It’s been almost three years since I left my corporate job. And I still haven’t figured out what I want to do when I grow up (other than the defiant response “well, I just don’t want to grow up!”). I’ve spent endless hours visioning, removing blocks, working through books and homework from a coach (or two) trying to figure out what my purpose is and find my passion. It’s been fun, with some painful detours, and I’ve learned a lot about myself. I didn’t find my purpose, nor my passion, and my vision sits there on the internet somewhere.
The skeptical part of my brain took a while to get through the popular strategies to point out that maybe there was something amiss here. Maybe it wasn’t that I haven’t tried hard enough. That I haven’t found the right book, coach, exercise. That I lack focus. That my friends aren’t supportive enough. That if only I lived in community, things would be so much easier to implement. Oh, I am so lonely! Why doesn’t anyone support me?!?
I don’t know why it took me so long to see the similarity of this with another myth that I (and many others) are working to debunk: The Soulmate Myth. The idea that there is one person out there who will complete us and we’ll live happily ever after. Actually, this is really a myth cluster. It starts with the myth that we are incomplete just the way we are, that we have to find someone to complete us. And then there is the myth that there is such a person out there, that “all” we have to do is find him or her. Finally, if this happens, we are promised eternal happiness.
Well, you can probably tell from my snarky choice of words that I don’t believe in any of that: Neither that we are incomplete unless coupled nor that there is a perfect mate nor that there is such a thing as eternal happiness. And, of course, I can back that up with evidence (or rather point you to the person who has devoted her life to presenting that evidence).
And yet, I believed that there is one passion/purpose out there that I just needed to find and then I’d be eternally happy! There are people out there who are living this (just like there are people out there who are living the soulmate myth)! Of course, on closer inspection we notice that it’s not quite as idyllic. The most important thing we uncover on closer inspection, is that these people stumbled onto their passion/purpose. They didn’t spent years trying to find it.
What happens if we apply this analysis to the passion myth? It turns out to be a myth cluster, too. First, there is an assumption that we are somehow incomplete or deficient, a failure really, when we don’t have a passion. Maybe because we have lots of things that we enjoy or we have serial passions – we loose interest in something after a while and get excited about something new. That is not the way we’re supposed to live, according to this myth. We are supposed to be married to one person for life, oh, wait, we’re supposed to have a passion for life and only one. This ties in with the second myth as well: That there is ONE thing that will fire us up, one perfect passion, one purpose. And somehow we were born with this, which is a claim that has always puzzled me because it raises the question: Who or what put it in us? A question that is too religious/spiritual for this atheist (I explored this more here).

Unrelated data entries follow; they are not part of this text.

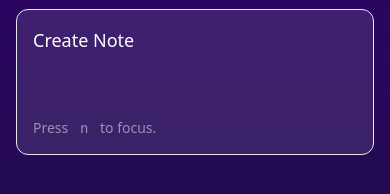
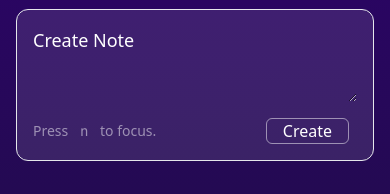
Before and after one commit to brenapp/motes, a Next.js app: page / in a window 390 px wide. Shown: the part 151-345 px from the top of the page. Built offline with nearby package versions, Linux system fonts and the light colour scheme.

Commit message:
Extract different note actions to functions, and increase responsive design

```diff
--- a/src/pages/index.tsx
+++ b/src/pages/index.tsx
@@ -1,6 +1,6 @@
 import { type NextPage } from "next";
 import Head from "next/head";
-import { useEffect, useMemo, useRef } from "react";
+import { useEffect, useMemo, useRef, useState } from "react";
 import { useLocalStorage, useSessionStorage } from "../utils/useLocalState";
 import { useRouter } from "next/router";
 import Link from "next/link";
@@ -14,7 +14,8 @@ type Note = {
 };
 
 const Home: NextPage = () => {
-  const input = useRef<HTMLInputElement>(null);
+  const input = useRef<HTMLTextAreaElement>(null);
+  const [note, setNote] = useState<string>("");
   const noteContainers = useRef<Record<string, HTMLDivElement | null>>({});
   const router = useRouter();
 
@@ -42,7 +43,7 @@ const Home: NextPage = () => {
         input.current?.focus();
       }
 
-      if (event.key === "," && event.ctrlKey) {
+      if (event.key === "," && (event.ctrlKey || event.metaKey)) {
         event.preventDefault();
         router.push("/options");
       }
@@ -52,10 +53,44 @@ const Home: NextPage = () => {
     return () => window.removeEventListener("keydown", onKeyPress);
   }, [router]);
 
-  function onInputKeyDown(event: React.KeyboardEvent<HTMLInputElement>) {
+  useEffect(() => {
+    input.current!.style.height = "0px";
+    const scrollHeight = input.current!.scrollHeight;
+    input.current!.style.height = scrollHeight + "px";
+  }, [note]);
+
+  function onInputKeyDown(event: React.KeyboardEvent<HTMLTextAreaElement>) {
     event.stopPropagation();
-    if (event.key === "Enter" && event.currentTarget.value) {
+
+    if (
+      event.key === "Enter" &&
+      event.currentTarget.value &&
+      (event.metaKey || event.ctrlKey)
+    ) {
+      event.preventDefault();
       const contents = event.currentTarget.value;
+      onNoteAdd(contents);
+      setNote("");
+    }
+
+    if (event.key === "ArrowDown") {
+      event.preventDefault();
+      const firstNote = notes[0];
+      if (firstNote) {
+        noteContainers.current[firstNote.id]?.focus();
+      }
+    }
+
+    if (event.key === "ArrowUp") {
+      event.preventDefault();
+      const lastNote = notes[notes.length - 1];
+      if (lastNote) {
+        noteContainers.current[lastNote.id]?.focus();
+      }
+    }
+  }
+
+  function onNoteAdd(contents: string) {
     setNodes((prev) => [
       ...prev,
       {
@@ -65,8 +100,32 @@ const Home: NextPage = () => {
         sentToTodoist: false,
       },
     ]);
-      event.currentTarget.value = "";
   }
+
+  function onNoteDelete(index: number) {
+    return () => {
+      setNodes((prev) => prev.filter((_, i) => i !== index));
+    };
+  }
+
+  function onNoteSend(index: number) {
+    return () => {
+      const content = notes[index]?.contents;
+      if (content) {
+        const [title, ...rest] = content.split("\n");
+        api?.addTask({
+          content: title ?? "Meeting Note",
+          description: rest.join("\n"),
+          projectId,
+          sectionId,
+        });
+        setNodes((prev) => {
+          const newNotes = [...prev];
+          newNotes[index]!.sentToTodoist = true;
+          return newNotes;
+        });
+      }
+    };
   }
 
   function onNoteKeyDown(index: number) {
@@ -76,7 +135,7 @@ const Home: NextPage = () => {
 
         const next = notes[index + 1];
         const previous = notes[index - 1];
-        setNodes((prev) => prev.filter((_, i) => i !== index));
+        onNoteDelete(index)();
 
         // Using set timeout here to wait for the note to be removed from the dom and for react to
         // be rerendered.
@@ -91,26 +150,22 @@ const Home: NextPage = () => {
         }, 0);
       } else if (event.key === "t" && !notes[index]!.sentToTodoist) {
         event.stopPropagation();
-        const content = notes[index]?.contents;
-        if (content) {
-          api?.addTask({ content, projectId, sectionId });
-          setNodes((prev) => {
-            const newNotes = [...prev];
-            newNotes[index]!.sentToTodoist = true;
-            return newNotes;
-          });
-        }
+        onNoteSend(index)();
       } else if (event.key === "ArrowDown") {
         event.stopPropagation();
         const next = notes[index + 1];
         if (next) {
           noteContainers.current[next.id]?.focus();
+        } else {
+          input.current?.focus();
         }
       } else if (event.key === "ArrowUp") {
         event.stopPropagation();
         const previous = notes[index - 1];
         if (previous) {
           noteContainers.current[previous.id]?.focus();
+        } else {
+          input.current?.focus();
         }
       }
     };
@@ -151,16 +206,26 @@ const Home: NextPage = () => {
           </h1>
           <main className="flex w-full flex-col gap-4 rounded-xl bg-white/10 p-4 text-white focus-within:border">
             <h1 className="text-lg">Create Note</h1>
-            <input
+            <textarea
               ref={input}
               onKeyDown={onInputKeyDown}
+              value={note}
+              onChange={(e) => setNote(e.target.value)}
               aria-label="Create Note. Press enter to create, and press n to focus this input."
               className="rounded-lg bg-transparent font-mono text-2xl outline-none"
               autoFocus
-            ></input>
+            ></textarea>
+            <nav className="flex items-center">
               <p className="right-4 text-sm text-white/50">
                 Press <code className="rounded-md px-2">n</code> to focus.
               </p>
+              <button
+                className="mx-2 ml-auto rounded-md border border-white/50 px-4 text-white hover:bg-white/50"
+                onClick={() => onNoteAdd(note)}
+              >
+                Create
+              </button>
+            </nav>
           </main>
           <section className="container flex flex-col gap-4" role="list">
             {notes.map((note, i) => (
@@ -168,7 +233,7 @@ const Home: NextPage = () => {
                 key={note.id}
                 ref={(el) => (noteContainers.current[note.id] = el)}
                 className={
-                  "group flex items-center gap-4 rounded-lg bg-white/10 p-4 outline-none hover:shadow-lg focus:border " +
+                  "group flex flex-col rounded-lg bg-white/10 p-4 outline-none hover:shadow-lg focus:border md:flex-row md:items-center md:gap-4 " +
                   (note.sentToTodoist ? "border-green-600 bg-green-500/10" : "")
                 }
                 tabIndex={0}
@@ -178,21 +243,27 @@ const Home: NextPage = () => {
                 role="listitem"
                 onKeyDown={onNoteKeyDown(i)}
               >
-                <p className="font-mono text-sm text-white text-opacity-75">
+                <p className="w-max font-mono text-sm text-white text-opacity-75">
                   {new Date(note.createdAt).toLocaleTimeString()}
                 </p>
-                <p className="font-mono text-xl text-white outline-none ">
+                <p className="flex-1 font-mono text-xl text-white outline-none ">
                   {note.contents}
                 </p>
-                <nav className="ml-auto flex opacity-0 transition-opacity group-focus-within:opacity-100 group-hover:opacity-100">
-                  <p className="mx-2 rounded-md border border-white/50 px-4 text-white">
+                <nav className="ml-auto mt-2 flex transition-opacity group-focus-within:opacity-100 group-hover:opacity-100 md:opacity-0">
+                  <button
+                    className="mx-2 rounded-md border border-white/50 px-4 text-white hover:bg-white/50"
+                    onClick={onNoteDelete(i)}
+                  >
                     <code className="rounded-md pr-2">d</code>
                     Delete
-                  </p>
-                  <p className="mx-2 rounded-md border border-white/50 px-4 text-white">
+                  </button>
+                  <button
+                    className="mx-2 rounded-md border border-white/50 px-4 text-white hover:bg-white/50"
+                    onClick={onNoteSend(i)}
+                  >
                     <code className="rounded-md pr-2">t</code>
                     Todoist
-                  </p>
+                  </button>
                 </nav>
               </div>
             ))}
```
Lines whose indentation alone changed are shown as unchanged.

So, maybe just like there is no soulmate out there, just like we are perfectly lovable no matter what our coupled relationship status, maybe there is no passion out there and we can live a perfectly happy life without pursuing one. Just like I started to invest more time and energy in my friendships, I can invest more time and energy in the topics that I find interesting. And just like friendships change and evolve – and sometimes end – our interests change and evolve. That does not mean there is something wrong with us or we haven’t spent enough time unearthing our passion. It simply means that everything in life changes.